## WORK REQUIRED
Leave the pictures out. Return all other data exactly.

## DATA LISTING

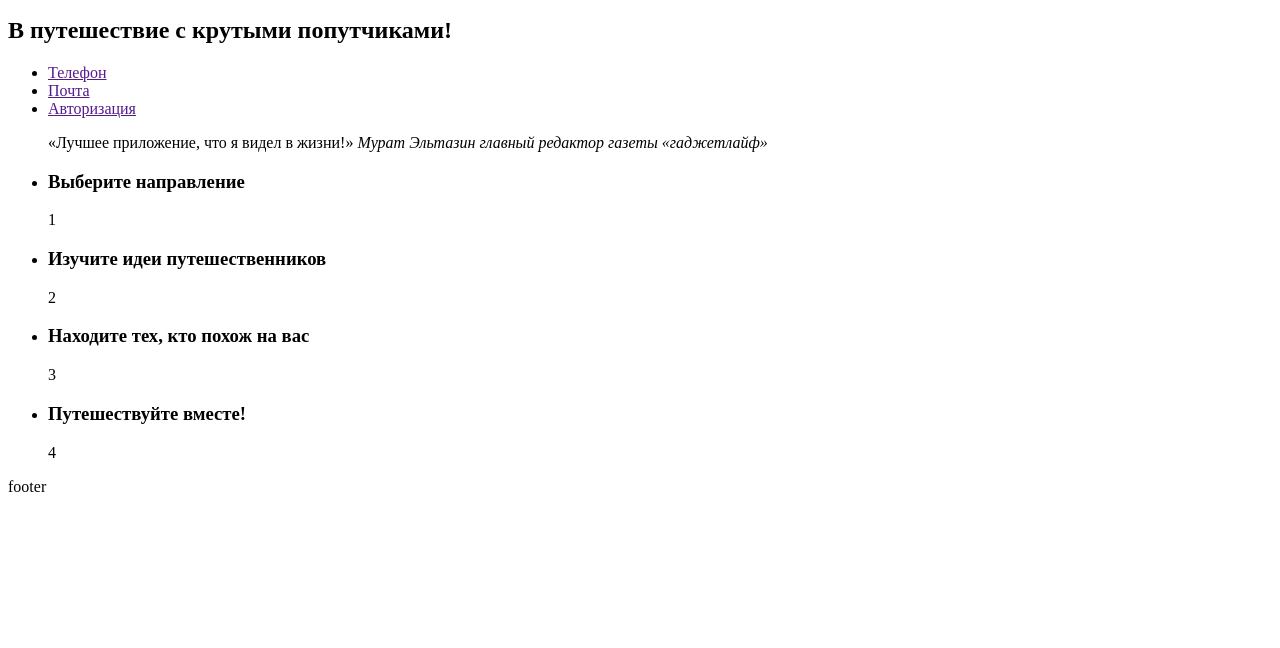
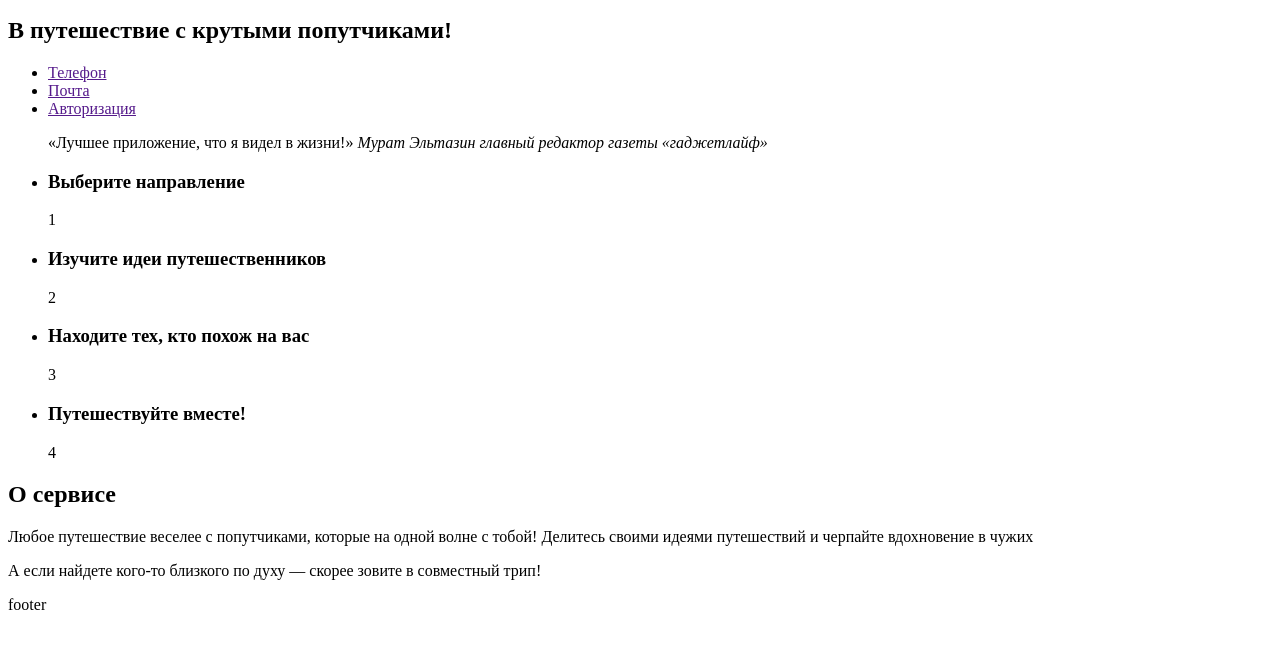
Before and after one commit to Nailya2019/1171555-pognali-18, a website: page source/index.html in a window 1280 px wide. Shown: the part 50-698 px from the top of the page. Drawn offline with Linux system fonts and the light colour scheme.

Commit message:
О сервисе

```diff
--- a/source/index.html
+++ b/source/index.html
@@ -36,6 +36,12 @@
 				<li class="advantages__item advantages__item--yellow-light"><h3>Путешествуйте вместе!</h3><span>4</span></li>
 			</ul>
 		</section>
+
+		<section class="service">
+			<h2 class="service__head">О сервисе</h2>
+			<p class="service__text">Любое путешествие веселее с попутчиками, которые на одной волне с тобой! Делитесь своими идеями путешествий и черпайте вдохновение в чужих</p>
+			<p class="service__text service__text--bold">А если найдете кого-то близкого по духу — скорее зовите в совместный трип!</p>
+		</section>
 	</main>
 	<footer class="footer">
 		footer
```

## EXERCISE ANSWER
Before and after one commit to Nailya2019/1171555-pognali-18, a website: page source/index.html in a window 1280 px wide. Shown: the part 50-698 px from the top of the page. Drawn offline with Linux system fonts and the light colour scheme.

Commit message:
О сервисе

```diff
--- a/source/index.html
+++ b/source/index.html
@@ -36,6 +36,12 @@
 				<li class="advantages__item advantages__item--yellow-light"><h3>Путешествуйте вместе!</h3><span>4</span></li>
 			</ul>
 		</section>
+
+		<section class="service">
+			<h2 class="service__head">О сервисе</h2>
+			<p class="service__text">Любое путешествие веселее с попутчиками, которые на одной волне с тобой! Делитесь своими идеями путешествий и черпайте вдохновение в чужих</p>
+			<p class="service__text service__text--bold">А если найдете кого-то близкого по духу — скорее зовите в совместный трип!</p>
+		</section>
 	</main>
 	<footer class="footer">
 		footer
```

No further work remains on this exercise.